New Delhi, March 27, 2012: Writer Tenzin Tsundue was arrested and taken away by Delhi police officials while leading a discussion panelorganised by the TWA, on President Hu Jintao’s visit to India.

A writer and winner of the 2001 of the Outlook-Picador Award for Non-Fiction, Tenzin is a renowned Tibetan activist and was joined by three other notable individuals in an academic discussion on the rapidly deteriorating crisis in Tibet. Joining Tenzin was Mr Tempa Tsering, a Special Representative for the Delhi Bureau Office of His Holiness the Dalai Lama; Dr. Mohan Guruswamy, Chairman and Founder of the Centre for Policy Alternatives and author of ‘Chasing the Dragon: Will India Catch Up with China?’; and former Major General Vinod Saighai, an internationally acclaimed political author and Executive Director of Eco Monitors Society (EMS).

The event was interrupted when ten officers in plain-clothes, led by the Deputy of Police, ambushed Tenzin as he was speaking to guests and preventatively arrested’ him around 5:30pm. All calls from TWA officials and members of the crowd to the authorities for an explanation and his release were met with a violent response. Tenzin was dragged to his feet and forced out of the building; his whereabouts and status remain unknown.

Born to a Tibetan refugee family, Tenzin has become of the most vocal and well-known supporters for a free Tibet. His first published book of poems titled ‘Crossing the Border’ was released in 1999 while studying his Masters degree in Literature from Bombay University and he has since released several other pieces of work.

Tenzin is no stranger to the struggle for a free Tibet and has been involved in protests and subsequently arrested for his efforts on multiple occasions. He first rose to international prominence in January 2002, scaling scaffolding to the 14th floor of the hotel where PRC’s Zhu Rongji was staying; where he unveiled banners for a Free Tibet before being arrested by Indian police. In 2005 he was once again protested against the visit of PRC Wen Jiabo to Bangalore. Stood upon a balcony of a 200 foot tower at the Indian Institute of Science, he again displayed a banner calling for the freedom of Tibet.

Tenzin’s work and struggle for a free Tibet mirrors the feelings of not only the Tibetan people, but millions around the world who want an end to the Chinese government’s rule. Tenzin’s arrest is a harsh reminder of the influence of the Chinese government on other countries. However the voice for freedom cannot be silenced or intimidated.

Tibetan woman Kalden Tsomo calls for Tibet intervention at UN Summit

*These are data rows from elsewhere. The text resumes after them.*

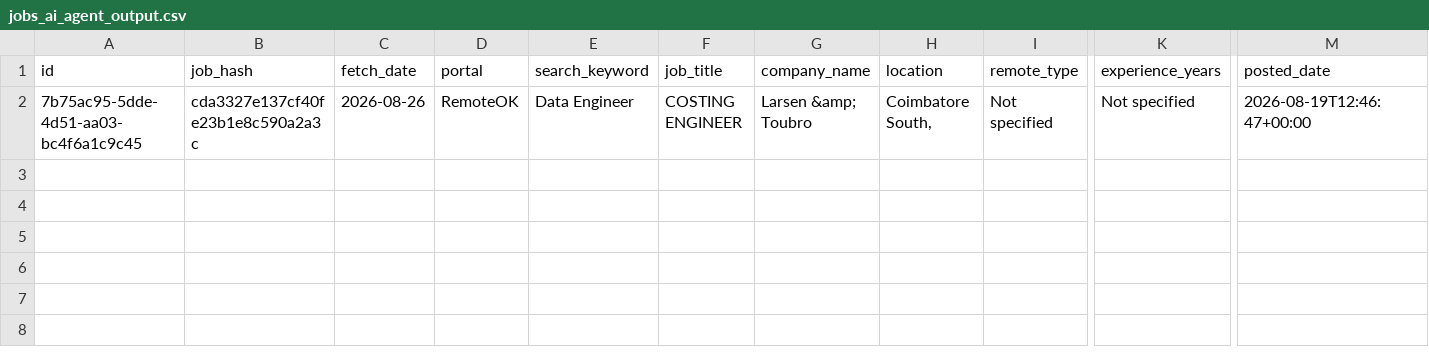
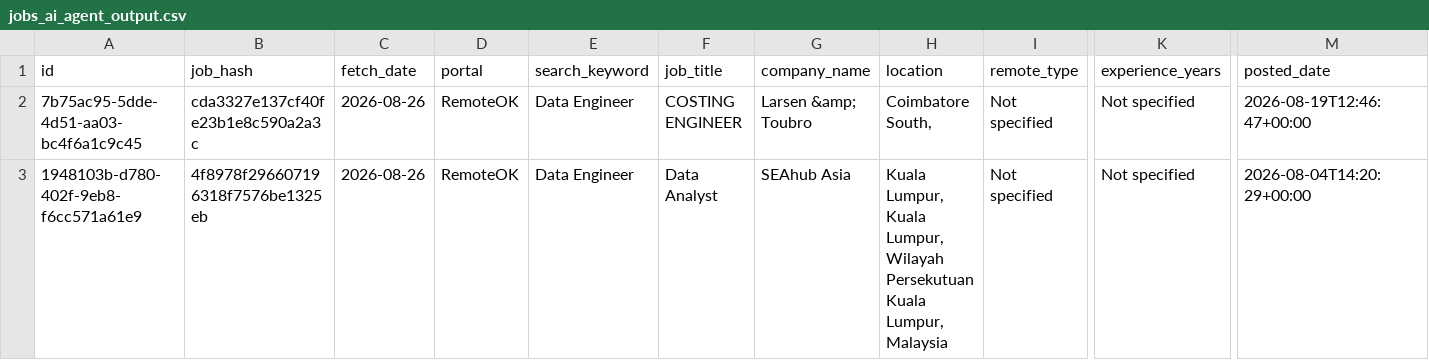
Before and after one commit to scrapper001-jobs/daily-job-scraper, a CSV file: jobs_ai_agent_output.csv, drawn as a sheet; only a part is shown, gaps mark what is left out; rows hold the shown columns only; the diff names each change by its address in the sheet, - before the commit and + after, or states it on an @@ line.

```diff
--- a/jobs_ai_agent_output.csv
+++ b/jobs_ai_agent_output.csv
+row 3: 1948103b-d780-402f-9eb8-f6cc571a61e9 | 4f8978f296607196318f7576be1325eb | 2026-08-26 | RemoteOK | Data Engineer | Data Analyst | SEAhub Asia | Kuala Lumpur, Kuala Lumpur, Wilayah Persekutuan Kuala Lumpur, Malaysia | Not specified | Not specified | 2026-08-04T14:20:29+00:00
```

Source: Geneva Summit

Geneva, Switzerland, March 13: Human rights researcher, Ms Kalden Tsomo, made a passionate plea for multilateral intervention to resolve the deteriorating situation in Tibet. Ms Tsomo currently works at the Central Tibetan Administration in Dharamsala and attended the Geneva Convention as a delegate of the regional Swiss branch of the Tibetan Women’s Association (RTWA).

She called on the relevant Special Procedures of the council to investigate further on the impact of China’s intervention on the Tibetan People’s culture and their right to development. The Chinese government have regularly denied any international support and coverage of Tibet, and the people are often depicted in the official China media as happy with the ruling policies currently in the place.

She said: “Tibetans have suffered and continue to suffer repression in Tibet. Tibetans are undergoing untold suffering. The situation in Tibet has become so repressive and unacceptable that Tibetans are setting themselves on fire.”

Tsomo made the address at a UN Human Rights Council session, highlighting the rapidly deteriorating situation in Tibet as growing number of Tibetans have taken their own life through self-immolation as protest against China’s rule. She drew attention to the fact that there have been 27 cases of self-immolation, 14 already this year which has included a mother of four children, named Rinchen.

In memory of the 1959 exile of His Holiness the Dalai Lama, March has also seen an increasing number of protests against China’s oppressive rule in Tibet. Boldly speaking out in her message at the UN, Tsomo voiced sentiments shared by millions across the world, reinforcing the imperative that the Chinese government allow  international media and humanitarian groups access to Tibet to determine the true effects of their policies on the Tibetan people.

COP17 conference

Post COP17 report

COP17 conferenceTwo members of TWA: Tenzin Woebum, head of Women’s Environment and Development Desk (WEDD) and Tenzin Dolma, Joint secretary, who represent Tibet Third Pole (T3P), took part in the two-week Conference of Parties (COP-17) meeting (November 28 – December 9, 2011), an undertaking of the United Nations Framework Convention on Climate Change (UNFCCC).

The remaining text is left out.